(Finally) About the Book
Brett Halliday was the pen name of a number of different authors. According to online sources, Davis Dresser stopped writing the Mike Shayne series around 1958 and turned it over to various ghost writers including Ryerson Johnson and Robert Terrall. This is my long-winded way of stating that I don’t know who wrote Murder Spins the Wheel.
The novel opens well, with a “Slam. Bang.” sequence in which three lowlives attempt a strong arm robbery of $200,000 from a Miami bookmaker named Harry Bass. Predictably, things don’t go as planned and Mike Shayne comes in to try to unravel the mess. Also predictably, he uncovers a complex plot involving fixed football games, fixed horse races, heroin, the mob, and lots of beautiful women (in short, all of the things guys like).
Straight from the Mold
After the start, the pace never slows. The story careens from one sex- and action-filled sequence to the next. The reader never catches his or her breath. The novel seems to be a mid-60s period piece, all of the characters drink and smoke. Also, the women are all young and sexy. Here’s a description of Harry Bass’ much-younger “secretary, ” Theo Moore –
“Harry had been married twice, and his second divorce had just become final. He had always had good taste in women, and on the evidence it seemed to be getting even better. She was blonde, probably in her late twenties, though Shayne was no longer much of a judge of women’s ages. She was wearing horn-rimmed glasses. A pencil with a large eraser was stuck in her hair and a light cashmere sweater was thrown carelessly over her shoulders. All Harry’s women had been sexy looking. She was no exception, but she looked interested and intelligent. That was new” (p. 18).
The passage above is typical of how Murder Spins the Wheel treats its female characters – for the most part, they are peripheral to the story. Moreover, to the extent that women are involved, it is through the male characters’ reactions to the women’s sexuality. Of course, this is standard procedure in the men’s adventure genre.
More interesting, at least two me, is the way the author develops the Vince Donahue character. Donahue is a heroin-abusing playboy who appears to be the prime mover behind all of the nefarious plots. Shayne finds a cocktail waitress Donahue jilted; she explains his appeal –
“With most people, it’s easy to get into things and hell to get out. But Vince always manages to get out just as easily as he gets in. Nothing bad ever seems to happen to him. Maybe going to jail won’t work. I guess it doesn’t, usually. But it would get him away from Miami Beach before the roof caves in. He’s – terribly handsome, Mr. Shayne. I don’t know if you’ve ever seen him, but he’s one of the best-looking people. The way he moves. … He’s proud of his teeth. He had caps put on last year and they’re absolutely perfect. The way he looks is the only real thing he’s ever had.
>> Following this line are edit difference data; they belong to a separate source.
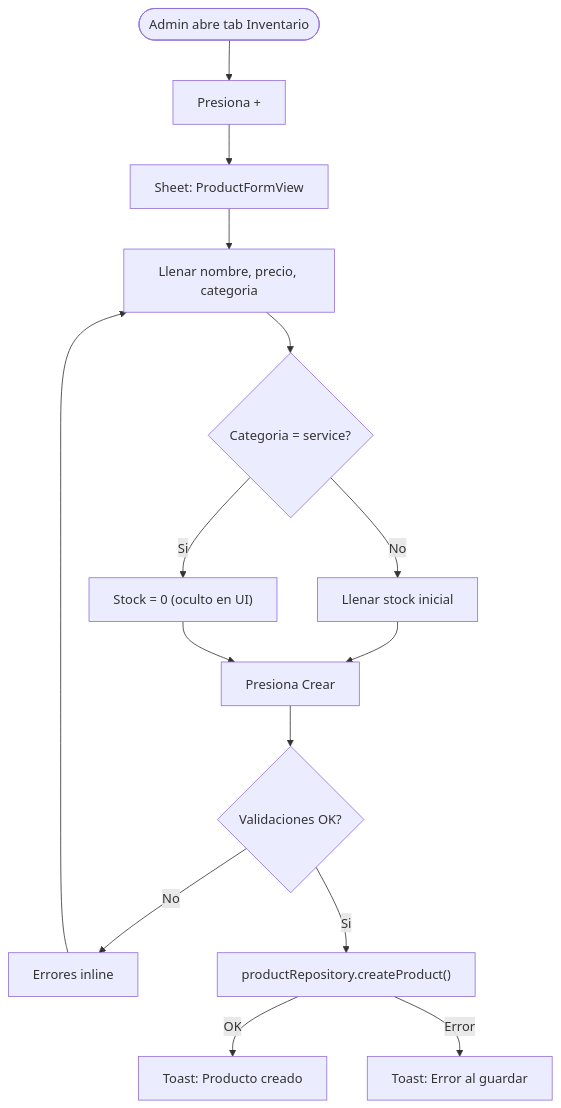
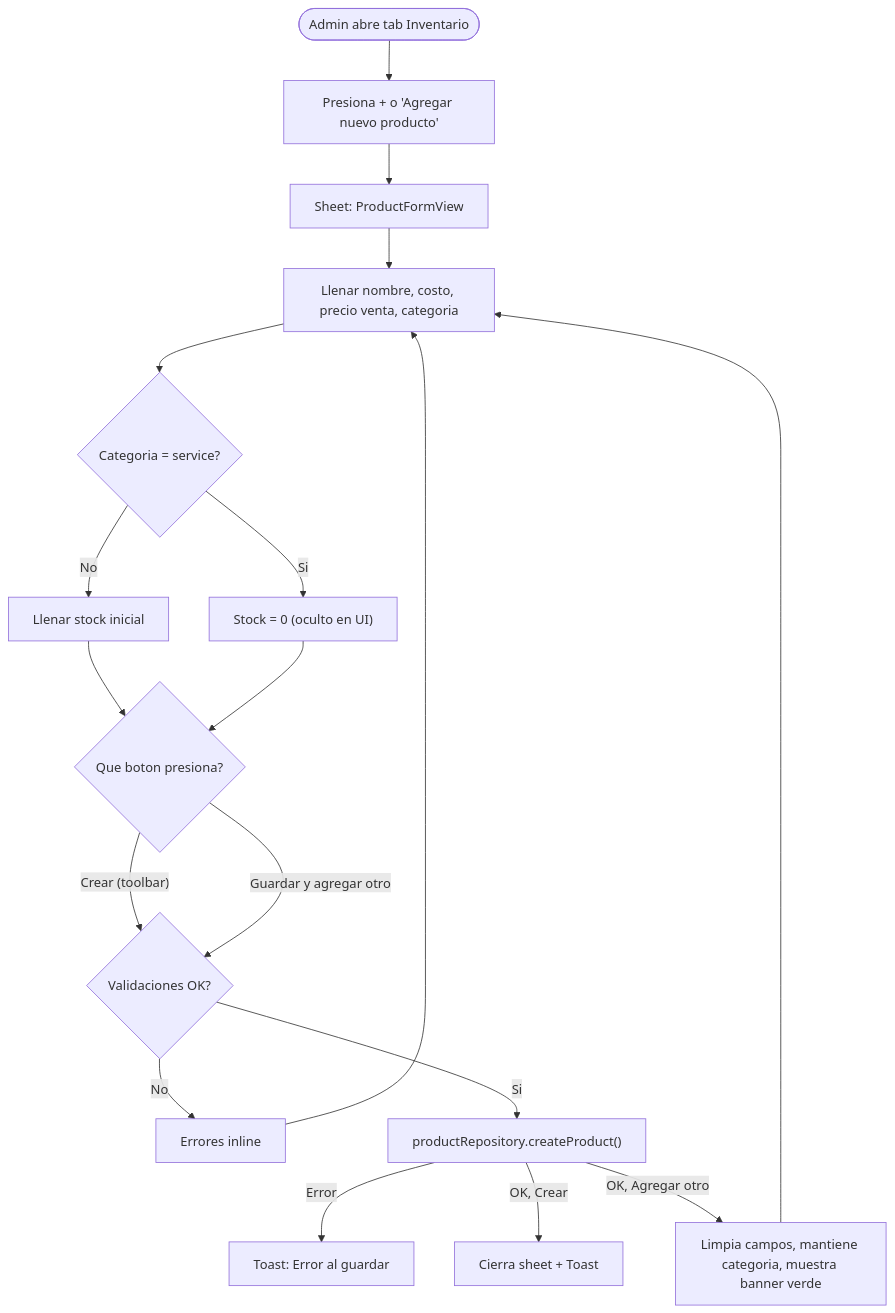
The first of 2 diagrams in knowledge/business-rules/09-inventory.md (fsaldivar-dev/sajarubox-mcp), drawn with Mermaid before and after one commit. The commit also changed other lines of this file and 3 other files, not shown here.

````diff
--- a/knowledge/business-rules/09-inventory.md
+++ b/knowledge/business-rules/09-inventory.md
@@ -38,17 +38,20 @@
 ```mermaid
 flowchart TD
-    Start([Admin abre tab Inventario]) --> PressAdd["Presiona +"]
+    Start([Admin abre tab Inventario]) --> PressAdd["Presiona + o 'Agregar nuevo producto'"]
     PressAdd --> ShowForm["Sheet: ProductFormView"]
-    ShowForm --> FillInfo["Llenar nombre, precio, categoria"]
+    ShowForm --> FillInfo["Llenar nombre, costo, precio venta, categoria"]
     FillInfo --> IsService{"Categoria = service?"}
     IsService -->|Si| SkipStock["Stock = 0 (oculto en UI)"]
     IsService -->|No| FillStock["Llenar stock inicial"]
-    FillStock --> ClickSave["Presiona Crear"]
-    SkipStock --> ClickSave
-    ClickSave --> Validate{"Validaciones OK?"}
-    Validate -->|No| ShowErrors["Errores inline"]
+    FillStock --> ChooseAction{"Que boton presiona?"}
+    SkipStock --> ChooseAction
+    ChooseAction -->|"Crear (toolbar)"| Validate
+    ChooseAction -->|"Guardar y agregar otro"| Validate
+    Validate{"Validaciones OK?"} -->|No| ShowErrors["Errores inline"]
     ShowErrors --> FillInfo
     Validate -->|Si| SaveFirestore["productRepository.createProduct()"]
-    SaveFirestore -->|OK| Success["Toast: Producto creado"]
     SaveFirestore -->|Error| ShowNetworkError["Toast: Error al guardar"]
+    SaveFirestore -->|OK, Crear| CloseSheet["Cierra sheet + Toast"]
+    SaveFirestore -->|OK, Agregar otro| ResetForm["Limpia campos, mantiene categoria, muestra banner verde"]
+    ResetForm --> FillInfo
 ```
````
And I can see how it’s going to end – with one person holding him and another hitting him in the face with brass knuckles” (pp. 50-51).
Unfortunately, the book is far from perfect. Aside from the cliches, one consistent problem is that it’s difficult to follow the action sequences. The author tries to describe the action from a variety of perspectives, which confuses the reader, making him or her work too hard to understand what is happening. A simpler description – perhaps explaining things from Shayne’s perspective – would have worked better.
The Icing Without the Cake
So far, I’d give Murder Spins the Wheel a 6 out of 10. For what it is, the book isn’t bad. It has all of the elements that you would hope to find in a men’s-adventure novel. But, it doesn’t have the little extras that separate decent novels from good novels; the book needs better character development and the little bits of local color that would lift it to the next level.
The first 95 pages of Murder Spins the Wheel are sort of like the icing without the cake – the glitz is there, but the substance could be better. So far, this one’s worth reading, but not worth making the effort to seek out.